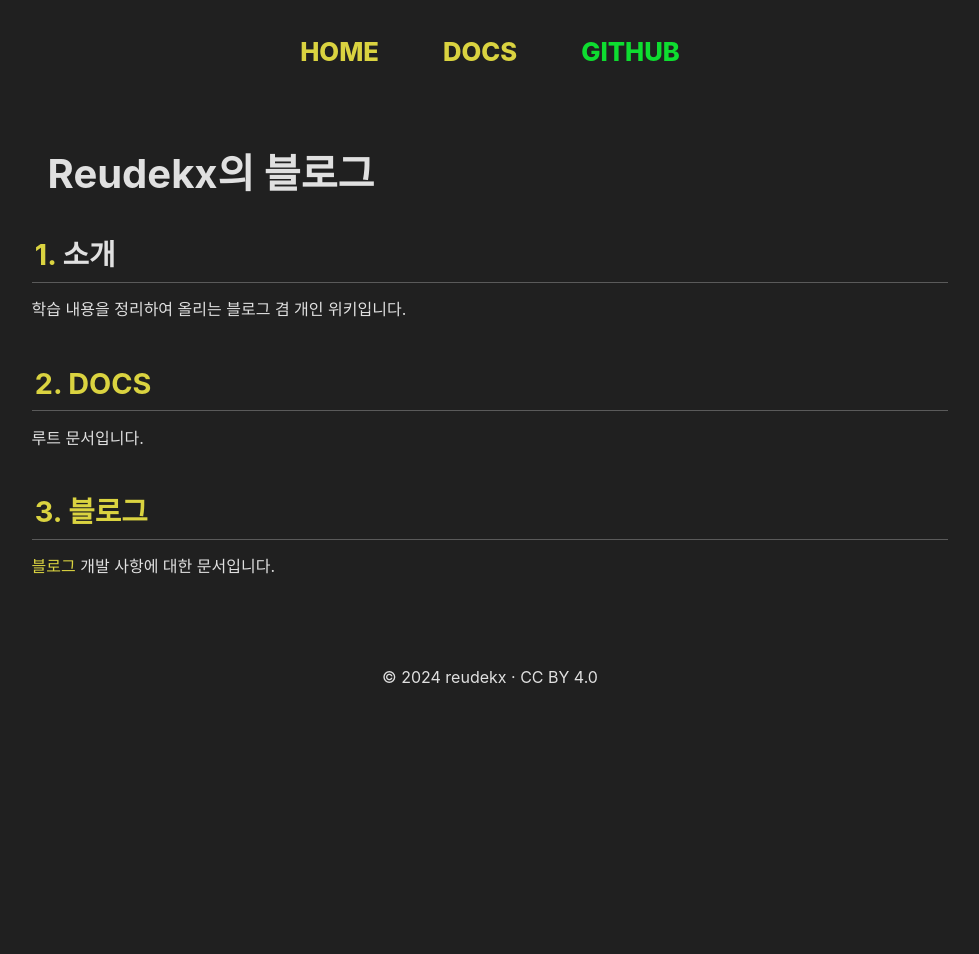
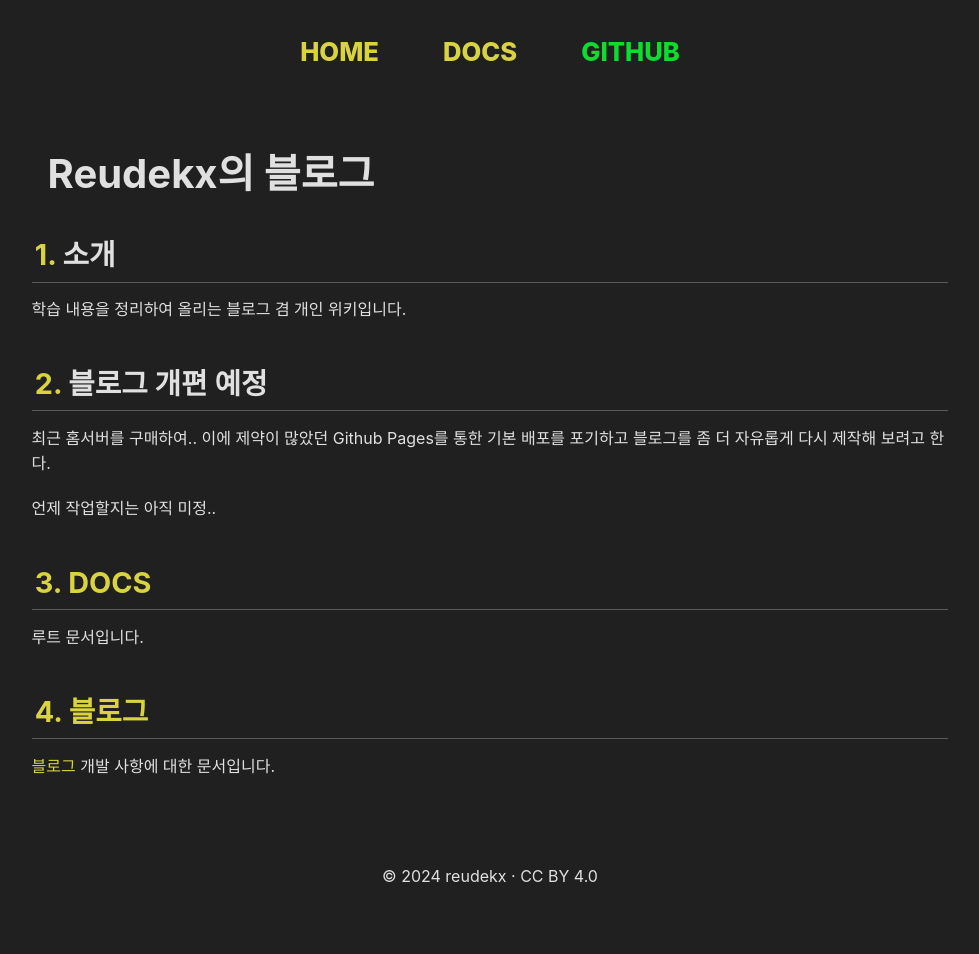
Before and after one commit to reudekx/reudekx.github.io, a Jekyll site: the page built from index.md, in a window 1280 px wide. Shown: the whole page, without its empty margins (150-1129 px from the left). Built offline with Jekyll 4.4.1, drawn with Linux system fonts in a browser that asks for light colours; before the commit the page ends 900 px from its top, so only the background shows below that.

Commit message:
docs: index.md 업데이트

```diff
--- a/index.md
+++ b/index.md
@@ -11,6 +11,13 @@ title: HOME
 
 학습 내용을 정리하여 올리는 블로그 겸 개인 위키입니다.
 
+## 블로그 개편 예정
+
+최근 홈서버를 구매하여.. 이에 제약이 많았던 Github Pages를 통한 기본 배포를 포기하고
+블로그를 좀 더 자유롭게 다시 제작해 보려고 한다.
+
+언제 작업할지는 아직 미정..
+
 ## [DOCS](/docs)
 
 루트 문서입니다.
```
Also changed, not shown: other parts of index.md (+1 -1 lines).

**INSTRUCTIONS TO FOLLOW**
Exclude the pictures and give back the rest of the data above exactly as written.

**COMPLETED EXERCISE**
Before and after one commit to reudekx/reudekx.github.io, a Jekyll site: the page built from index.md, in a window 1280 px wide. Shown: the whole page, without its empty margins (150-1129 px from the left). Built offline with Jekyll 4.4.1, drawn with Linux system fonts in a browser that asks for light colours; before the commit the page ends 900 px from its top, so only the background shows below that.

Commit message:
docs: index.md 업데이트

```diff
--- a/index.md
+++ b/index.md
@@ -11,6 +11,13 @@ title: HOME
 
 학습 내용을 정리하여 올리는 블로그 겸 개인 위키입니다.
 
+## 블로그 개편 예정
+
+최근 홈서버를 구매하여.. 이에 제약이 많았던 Github Pages를 통한 기본 배포를 포기하고
+블로그를 좀 더 자유롭게 다시 제작해 보려고 한다.
+
+언제 작업할지는 아직 미정..
+
 ## [DOCS](/docs)
 
 루트 문서입니다.
```
Also changed, not shown: other parts of index.md (+1 -1 lines).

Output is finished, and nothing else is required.